Stored data entries:
%%

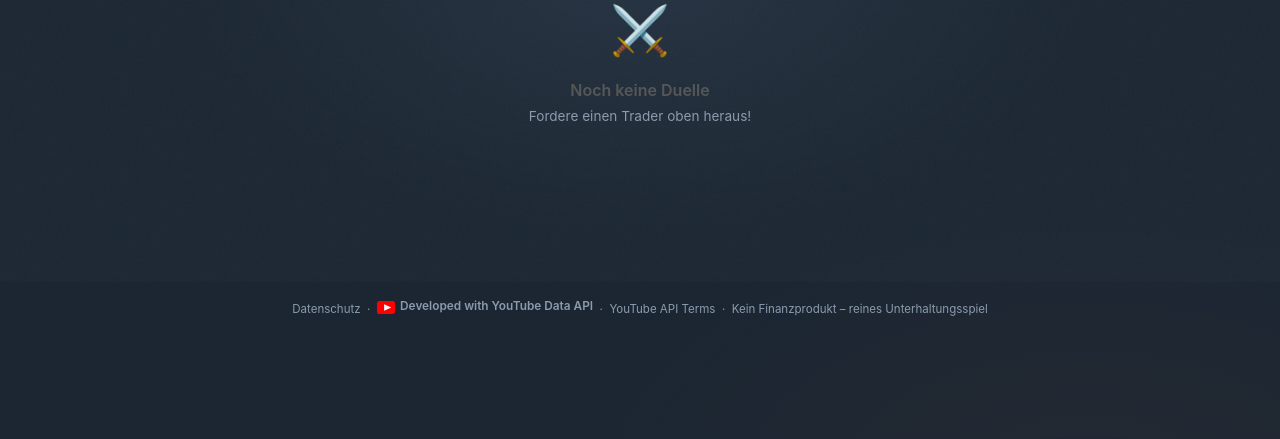
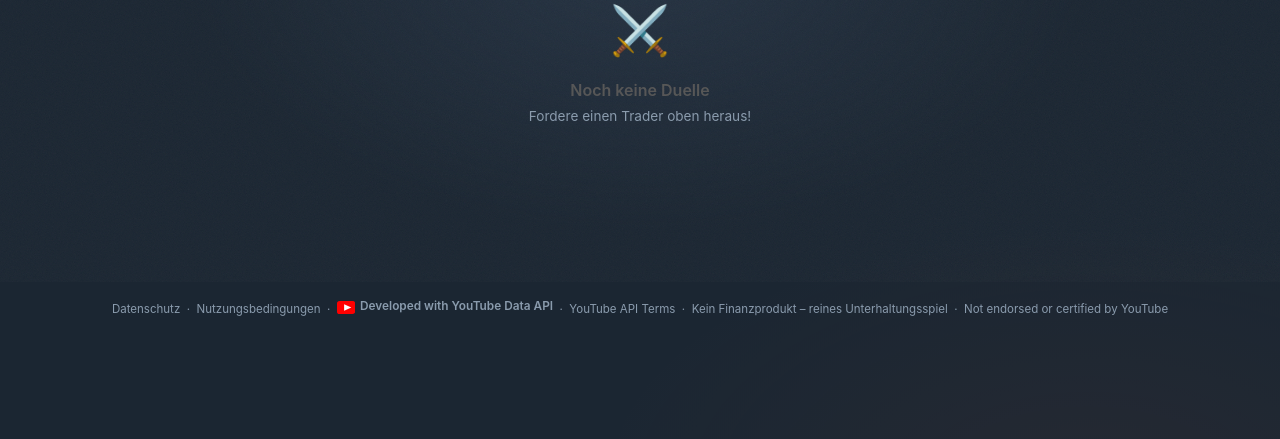
Before and after one commit to NoahHubHub/content-market, a Python web app: template templates/duels.html in a window 1280 px wide. Shown: the part 518-957 px from the top of the page. Run offline with Jinja, Linux system fonts and the light colour scheme; the template is opened without the code that fills it, so the values that code supplies are empty.

Commit message:
feat: add 'not endorsed by YouTube' notice and Terms link to footer

```diff
--- a/templates/base.html
+++ b/templates/base.html
@@ -588,6 +588,8 @@
 <footer style="text-align:center;padding:12px 0 120px;font-size:.72rem;color:#8A9BAD;">
   <a href="/privacy" style="color:#8A9BAD;text-decoration:none;">Datenschutz</a>
   &nbsp;·&nbsp;
+  <a href="/terms" style="color:#8A9BAD;text-decoration:none;">Nutzungsbedingungen</a>
+  &nbsp;·&nbsp;
   <a href="https://www.youtube.com" target="_blank" rel="noopener"
      style="display:inline-flex;align-items:center;gap:5px;color:#8A9BAD;text-decoration:none;font-weight:600;font-size:.74rem;">
     <!-- YouTube play button icon (official shape) -->
@@ -601,6 +603,8 @@
   <a href="https://developers.google.com/youtube/terms" target="_blank" rel="noopener" style="color:#8A9BAD;text-decoration:none;">YouTube API Terms</a>
   &nbsp;·&nbsp;
   <span style="color:#8A9BAD;">Kein Finanzprodukt – reines Unterhaltungsspiel</span>
+  &nbsp;·&nbsp;
+  <span style="color:#8A9BAD;">Not endorsed or certified by YouTube</span>
 </footer>
 
 <script src="https://cdn.jsdelivr.net/npm/bootstrap@5.3.0/dist/js/bootstrap.bundle.min.js"></script>
```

%%

AIM OF THE TASK: Leave out the images and repeat the rest of the data word for word.

TASK RESPONSE:
Before and after one commit to NoahHubHub/content-market, a Python web app: template templates/duels.html in a window 1280 px wide. Shown: the part 518-957 px from the top of the page. Run offline with Jinja, Linux system fonts and the light colour scheme; the template is opened without the code that fills it, so the values that code supplies are empty.

Commit message:
feat: add 'not endorsed by YouTube' notice and Terms link to footer

```diff
--- a/templates/base.html
+++ b/templates/base.html
@@ -588,6 +588,8 @@
 <footer style="text-align:center;padding:12px 0 120px;font-size:.72rem;color:#8A9BAD;">
   <a href="/privacy" style="color:#8A9BAD;text-decoration:none;">Datenschutz</a>
   &nbsp;·&nbsp;
+  <a href="/terms" style="color:#8A9BAD;text-decoration:none;">Nutzungsbedingungen</a>
+  &nbsp;·&nbsp;
   <a href="https://www.youtube.com" target="_blank" rel="noopener"
      style="display:inline-flex;align-items:center;gap:5px;color:#8A9BAD;text-decoration:none;font-weight:600;font-size:.74rem;">
     <!-- YouTube play button icon (official shape) -->
@@ -601,6 +603,8 @@
   <a href="https://developers.google.com/youtube/terms" target="_blank" rel="noopener" style="color:#8A9BAD;text-decoration:none;">YouTube API Terms</a>
   &nbsp;·&nbsp;
   <span style="color:#8A9BAD;">Kein Finanzprodukt – reines Unterhaltungsspiel</span>
+  &nbsp;·&nbsp;
+  <span style="color:#8A9BAD;">Not endorsed or certified by YouTube</span>
 </footer>
 
 <script src="https://cdn.jsdelivr.net/npm/bootstrap@5.3.0/dist/js/bootstrap.bundle.min.js"></script>
```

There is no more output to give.